Jonnie Hughes is an award-wining documentary-maker and science writer from England.
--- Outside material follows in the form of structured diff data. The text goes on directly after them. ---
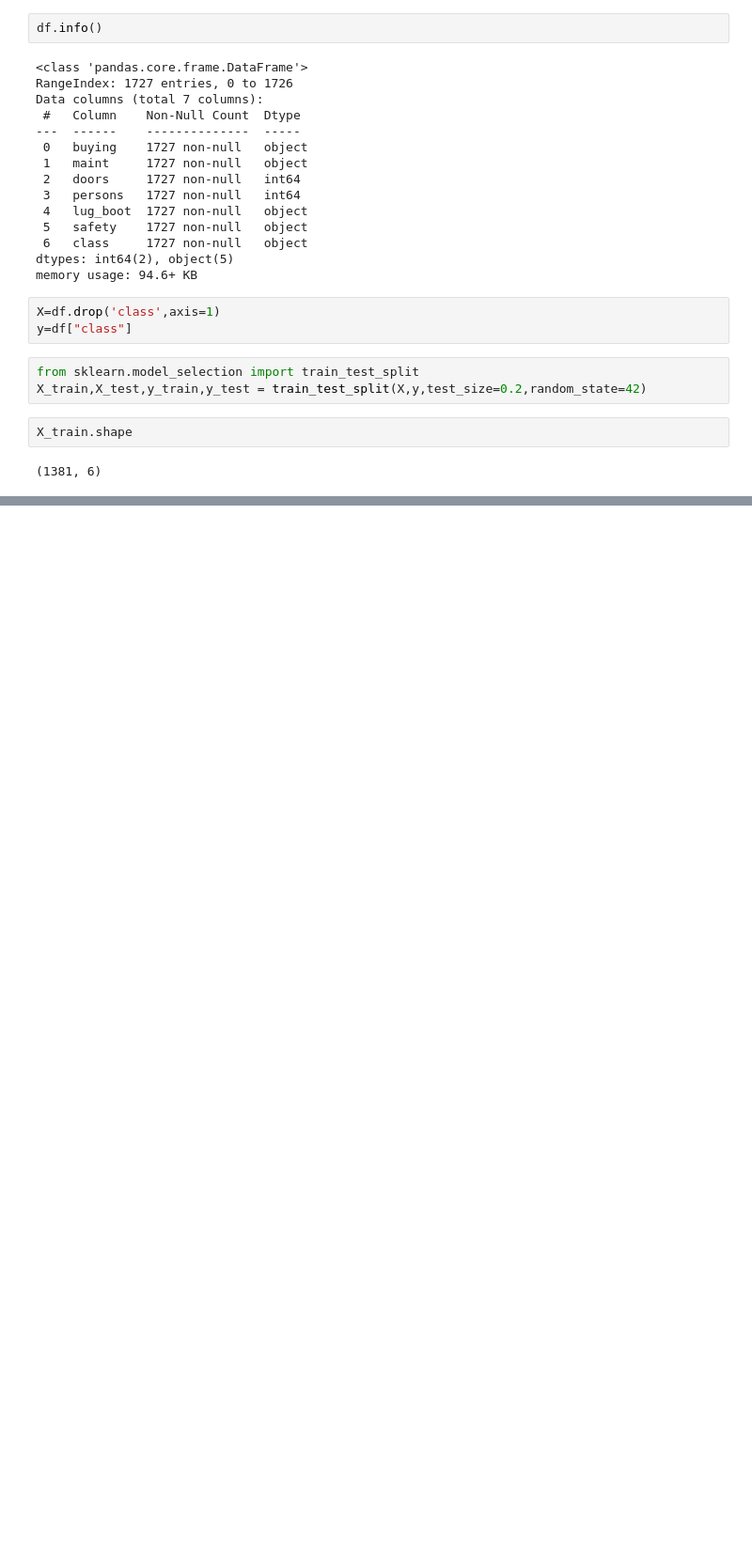
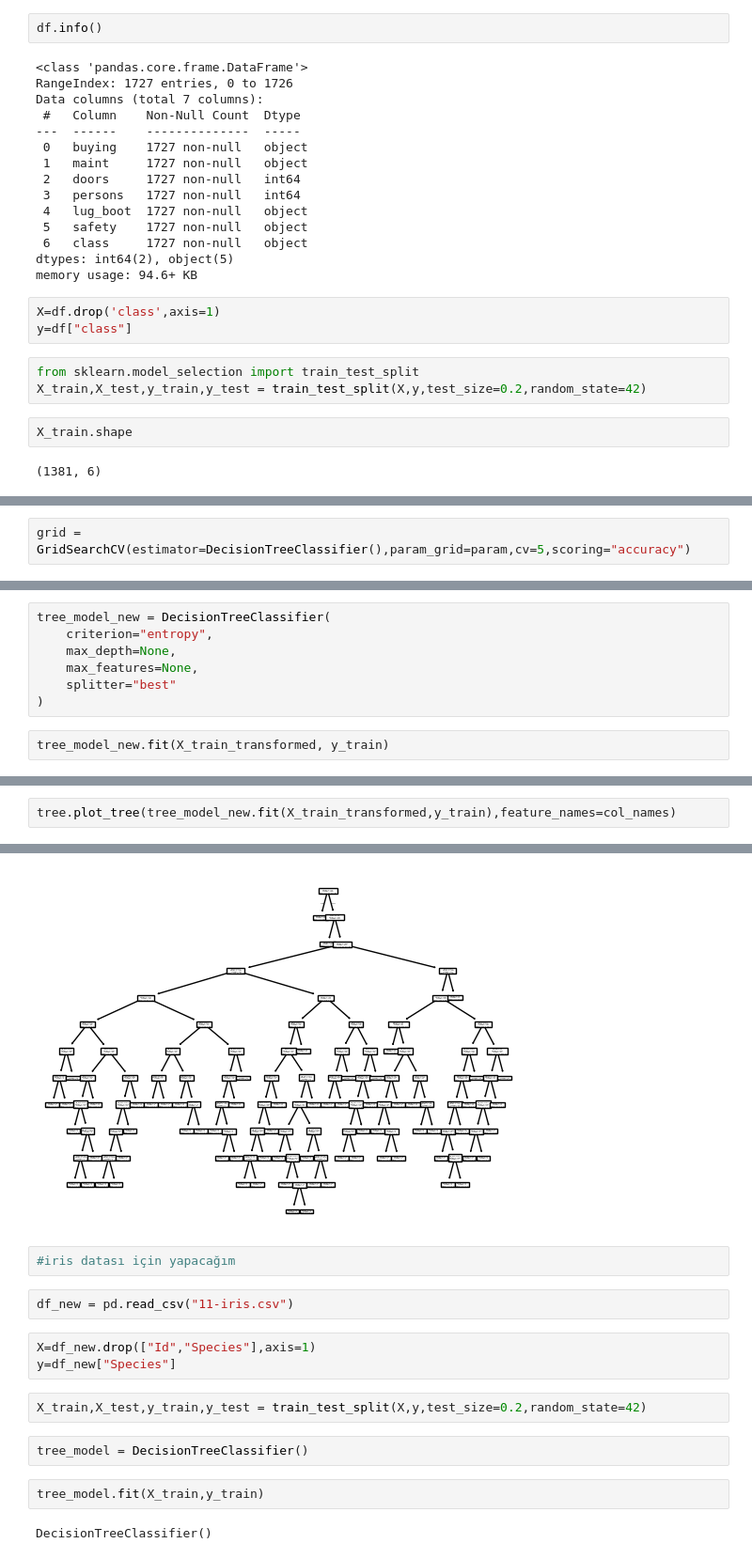
Before and after one commit to WxHell/ML, a Jupyter notebook: DecisionTreeClassifier.ipynb, the cells around one changed output, grey strips where cells are left out. Shown: that part at 94% size. Cells and saved outputs as stored; diff of their text form; blank space fills up the shorter version.

```diff
--- a/DecisionTreeClassifier.ipynb
+++ b/DecisionTreeClassifier.ipynb
@@ -167,0 +250,2 @@ X_train.shape
+# %%
+grid = GridSearchCV(estimator=DecisionTreeClassifier(),param_grid=param,cv=5,scoring="accuracy")
@@ -167,0 +292,9 @@ X_train.shape
+# %%
+tree_model_new = DecisionTreeClassifier(
+    criterion="entropy",
+    max_depth=None,
+    max_features=None,
+    splitter="best"
+)
+# %%
+tree_model_new.fit(X_train_transformed, y_train)
@@ -167,0 +327,3 @@ X_train.shape
+# %%
+tree.plot_tree(tree_model_new.fit(X_train_transformed,y_train),feature_names=col_names)
+# %% [output]
@@ -167,0 +347,16 @@ X_train.shape
+[figure, added]
+# %%
+#iris datası için yapacağım
+# %%
+df_new = pd.read_csv("11-iris.csv")
+# %%
+X=df_new.drop(["Id","Species"],axis=1)
+y=df_new["Species"]
+# %%
+X_train,X_test,y_train,y_test = train_test_split(X,y,test_size=0.2,random_state=42)
+# %%
+tree_model = DecisionTreeClassifier()
+# %%
+tree_model.fit(X_train,y_train)
+# %% [output]
+DecisionTreeClassifier()
```
Also changed, not shown: parts of 24 cells of this notebook.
His latest book, “On the Origin of Tepees,” looks at how ideas can be considered to have a life of their own, with their own evolution, natural history and “survival of the fittest.”
More Related Stories
- Will U.S. amphibians become endangered species?
- I don't hate millennials anymore!
- Developers evict historic women's shelter to build luxury hotel
- Kaitlyn Hunt refuses plea offer, will go to court over high school relationship
- The secrets of cicada survival
- Nobody "needs" to rape
- Catholic Church in market for more exorcists
- Report: Nearly a quarter of all Americans struggle to afford food
- Louie Gohmert: Women should be forced to carry nonviable pregnancies to term
- This is what Guy Fieri looks like as a balloon
- Boy Scouts to members: Just don't be a gay adult
- Anonymous rallies behind Kaitlyn Hunt
- Mistrial in penalty phase of Arias case
- My text blew up in my face
- Boy Scouts end ban on openly gay boys
- Mississippi could begin prosecuting women for miscarriages
- Teenage girl claims she was beaten up for looking like Taylor Swift
- Billionaire hedge funder: Babies, breast-feeding "kill" focus, keep women from succeeding
- "Bookless library" set to open in Texas
- Man arrested for sending Craigslist sex party to neighbor's house
- Greek yogurt, toxic waste hazard?
Featured Slide Shows
The week in 10 picsclose X
- 1 of 11
Lisa Montgomery embraces her nephew Thursday after a tornado tore apart her home in Cleburne, Texas. The twister killed six people and destroyed entire swaths of the North Texas town.
Credit: AP/LM Otero
Jack McMahon, the defense attorney for abortion doctor Kermit Gosnell, speaks outside the Criminal Justice Center in Philadelphia Tuesday. His client was convicted of killing three babies in his clinic, and will serve multiple life sentences.
Credit: AP/Matt Rourke
A photo taken Monday captures Vice President Joe Biden's response to a Milwaukee second-grader's innovative proposal to end America's epidemic of gun violence. This guy!
Credit: AP/Jenny Aicher
Sen. Rand Paul, R-Ky., flanked by a grouper-eyed Michele Bachmann, addresses the IRS' admission that it targeted Tea Party groups in advance of the 2012 election. In an op-ed for CNN Thursday, the Kentucky senator slammed the president for his faux outrage.
Credit: AP/Molly Riley
Ousted IRS chief Steven Miller is sworn in on Capitol Hill Friday. Miller testified before the House Ways and Means Committee on the extra scrutiny the agency gave conservative groups applying for tax-exempt status.
Credit: AP/J. Scott Applewhite
Attorney General Eric Holder pauses as he testifies on Capitol Hill before the House Judiciary Committee Wednesday. Holder is under fire, among other things, for the Justice Department's gathering of phone records at the Associated Press.
Credit: AP/Carolyn Kaster
O.J. Simpson sits during an evidentiary hearing at Clark County District Court in Las Vegas, Nev., Thursday. Simpson, who is currently serving a nine-to-33-year sentence in state prison for armed robbery and kidnapping, is using a writ of habeas corpus to seek a new trial.
Credit: AP/Las Vegas Review-Journal/Jeff Scheid
Major Tom to ground control: On Sunday astronaut Chris Hadfield recorded the first music video from space, a cover of David Bowie's "Space Oddity."
Credit: AP/NASA/Chris Hadfield
When it rains it pours. President Barack Obama speaks during a news conference Thursday with Turkish Prime Minister Recep Tayyip Erdogan, inexplicably inspiring an #umbrellagate Twitter meme.
Credit: AP/Jacquelyn Martin
A smoke plume rises high above a road block at the intersection of County A and Ross Road east of Solon Springs, Wis., Tuesday. No injuries were reported, but the the wildfire caused evacuations across northwestern Wisconsin.
Credit: AP/The Duluth News-Tribune/Clint Austin
Recent Slide Shows
- 1 of 11